For all cases, a statement should be included confirming that all efforts were made to alleviate sufferings of animals in use, with a detailed description of the means and ways it was achieved.

Cell Lines

All articles reporting on research involving cell lines that are published in TSP journals must state the origin of the lines in the Methods section. For established cell lines, the provenance should be stated and references provided to either a published paper or to a commercial source. If previously unpublished de novo cell lines were used, including any acquired from another laboratory, the authors of the article must supply details regarding the necessary approval from an institutional review board or ethics committee, as well as confirmation of written informed consent in the case of human cell lines.

Research Involving Plants

Experimental research on plants (cultivated and wild), including the collection of plant materials, must be conducted in compliance with applicable institutional, national, and international guidelines. We therefore recommend that authors consult the Convention on Biological Diversity as well as the Convention on the Trade in Endangered Species of Wild Fauna and Flora.


Clinical Study Reporting Guidelines

For articles in the life sciences, standards of reporting guidelines have been devised to help authors ensure that they have provided a comprehensive description of their research, making it easier for others to assess and reproduce the work;

When reporting clinical studies, authors are encouraged to follow the reporting guidelines listed below:

Randomized trials (CONSORT)

Observational studies (STROBE)

Systematic reviews (PRISMA)

Case reports (CARE)

Qualitative research (SRQR

Diagnostic / prognostic studies (STARD)

Quality improvement studies (SQUIRE)
Economic evaluations (
Animal pre-clinical studies (

Study protocols (SPIRIT)

Clinical practice guidelines (AGREE)

Editorial Decision

The decision regarding publication may take one of four forms.

  • Accept 

  • The paper is in principle accepted based on the reviewers’ comments. The decision to publish is not based solely on the scientific validity of an article’s content but may also take into account such considerations as its extent and importance.

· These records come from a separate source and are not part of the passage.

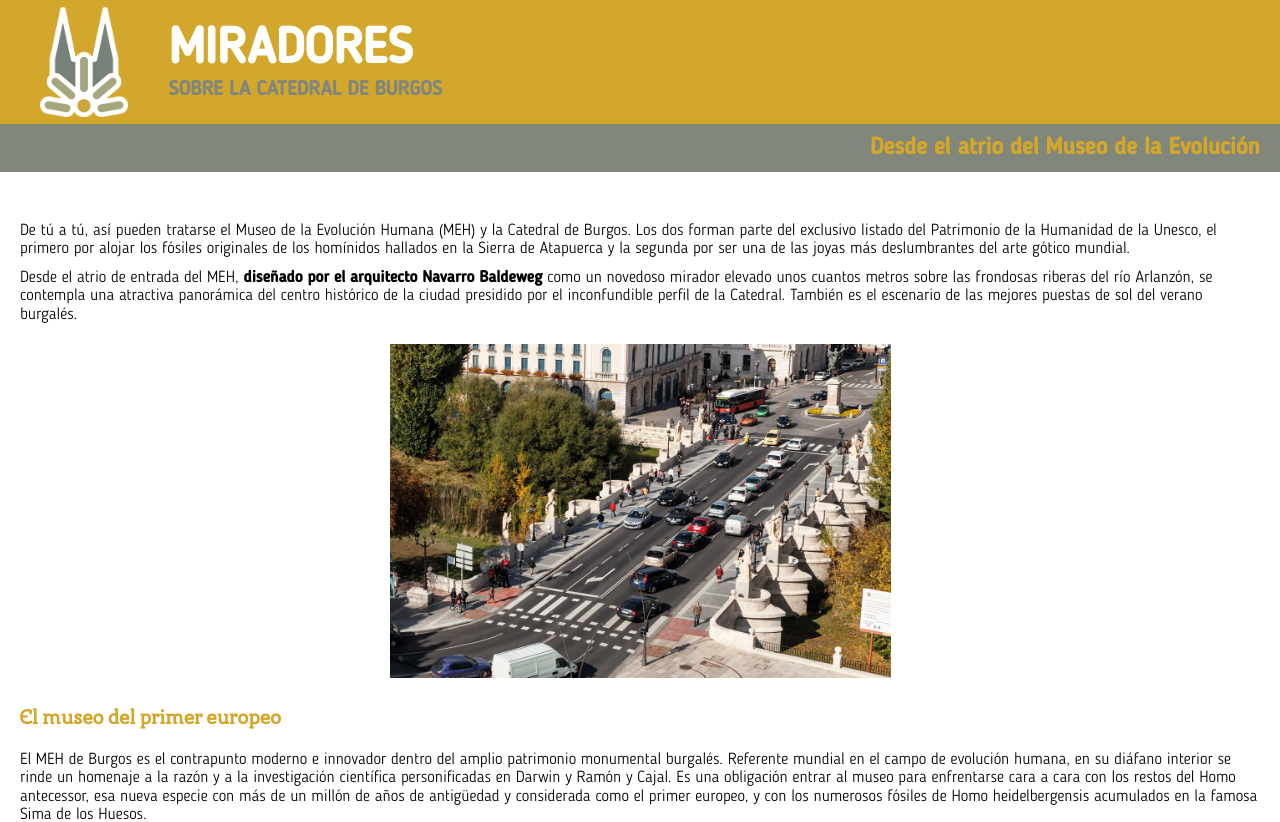
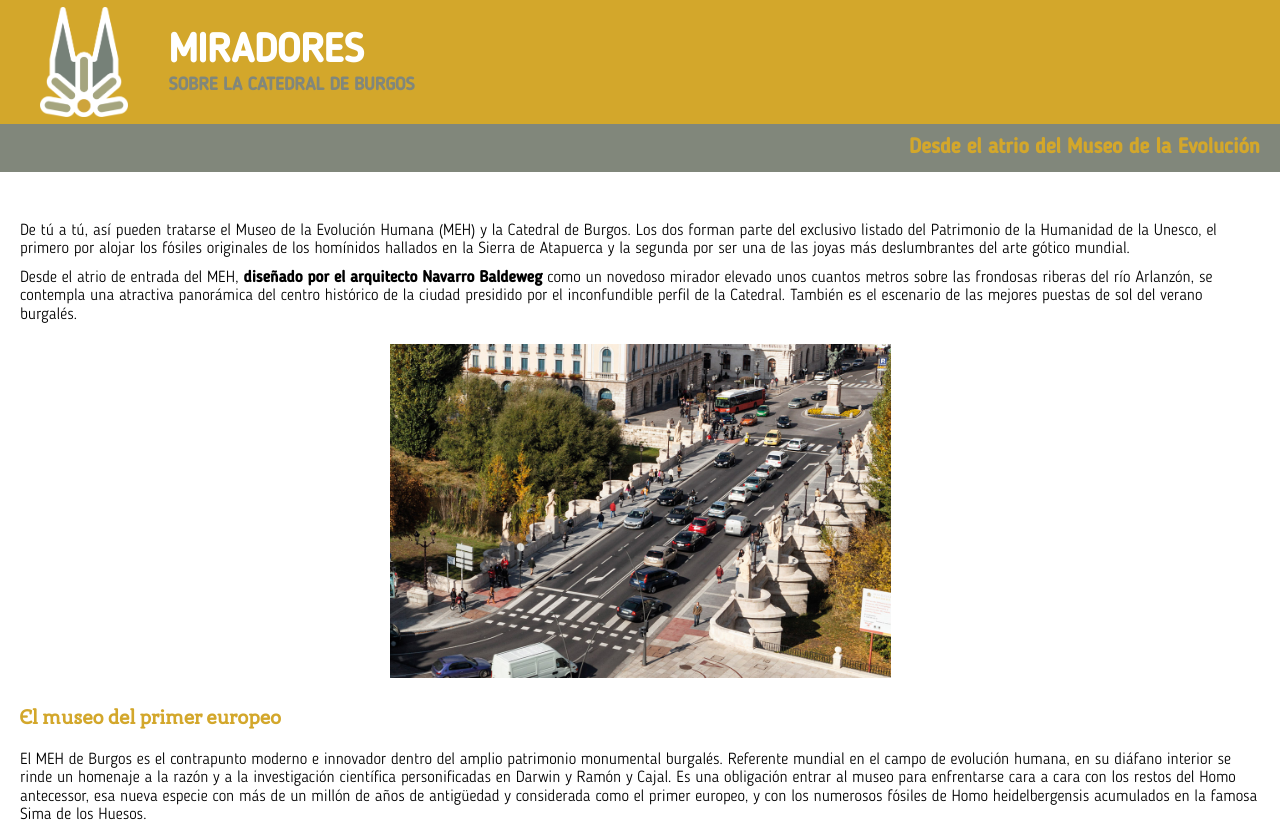
Before and after one commit to albasmg/miradores-burgos, a React (Create React App) app: page /#/miradores/1 in a window 1280 px wide. Shown: the top 822 px of the page. Built offline with nearby package versions, Linux system fonts and the light colour scheme.

Commit message:
🌱 Update docs folder and minor changes

```diff
--- a/src/ui/components/Carousel/carousel.scss
+++ b/src/ui/components/Carousel/carousel.scss
@@ -4,6 +4,7 @@
   &-item {
     display: flex;
     justify-content: center;
+    width: 100%;
   }
 
   &-image {
--- a/src/ui/components/Header/header.scss
+++ b/src/ui/components/Header/header.scss
@@ -3,7 +3,7 @@
   align-items: center;
   height: rem(124);
   background-color: $primary-color;
-  padding: rem(0) rem(40);
+  padding: rem(8) rem(40);
 
   &__logo {
     height: rem(110);
@@ -17,14 +17,14 @@
   &__title {
     font-family: $main-font;
     color: $light-color;
-    font-size: rem(50);
+    font-size: rem(40);
     font-weight: bold;
     margin: 0;
   }
 
   &__subtitle {
     font-family: $main-font;
-    font-size: rem(20);
+    font-size: rem(18);
     color: $secondary-color;
     margin: 0;
   }
--- a/src/ui/pages/Mirador/mirador.scss
+++ b/src/ui/pages/Mirador/mirador.scss
@@ -6,8 +6,8 @@
     height: rem(48);
     background-color: $secondary-color;
     color: $primary-color;
-    font-size: rem(20);
-    padding: rem(0) rem(20);
+    font-size: rem(18);
+    padding: rem(8) rem(20);
   }
 
   &__introduction {
@@ -50,7 +50,6 @@
   }
 
   &__nextStep {
-    height: rem(100);
     padding: rem(10) rem(20);
     background-color: $primary-color;
     color: $light-color;
```
Also changed, not shown: 6 other files (tests, documents, lock files or other folders).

  • Minor revisions 

  • The paper is to be accepted after it has undergone minor revisions specified in the reviewers’ comments. In this situation, authors have five days to complete the minor revisions along with point-by-point responses to the comments or to provide a rebuttal letter.

  • Major revisions 

  • The paper may be accepted provided that it is thoroughly revised. In this case as well, the authors must provide a point-by-point response or rebuttal to the comments, and the revised version is sent to the same reviewer for further comment.

  • Decline

  • Articles are rejected without the possibility of acceptance after revision when they are found to suffer from serious flaws and/or to make no substantial original contribution to the scholarship.

Decisions are communicated to the corresponding author in a formal letter, along with reviewer feedback and any other requirements from the journal office


In the cases in which revisions are called for, then, authors are expected to provide point-by-point responses to the reviewers’ comments, especially in those instances in which they disagree with the comments. Usually author(s) will have a certain long time to resubmit the revised manuscript for both a major or a minor revision. In most cases, the revised manuscript is re-assigned to the original Editor(s). The editor(s) may make a new decision based on their own assessment of the revised manuscript and your response to reviewers, or request a new round of peer-review.

Transferring to Other Journals

Authors can request that submissions (with referee reports, if relevant) rejected from one TSP journal be transferred to another TSP journal for further consideration there. Manuscripts will never be transferred between the journals without an author’s consent. We trust that reviewers for any TSP journal are willing to have their reviews considered by the editors of another TSP journal.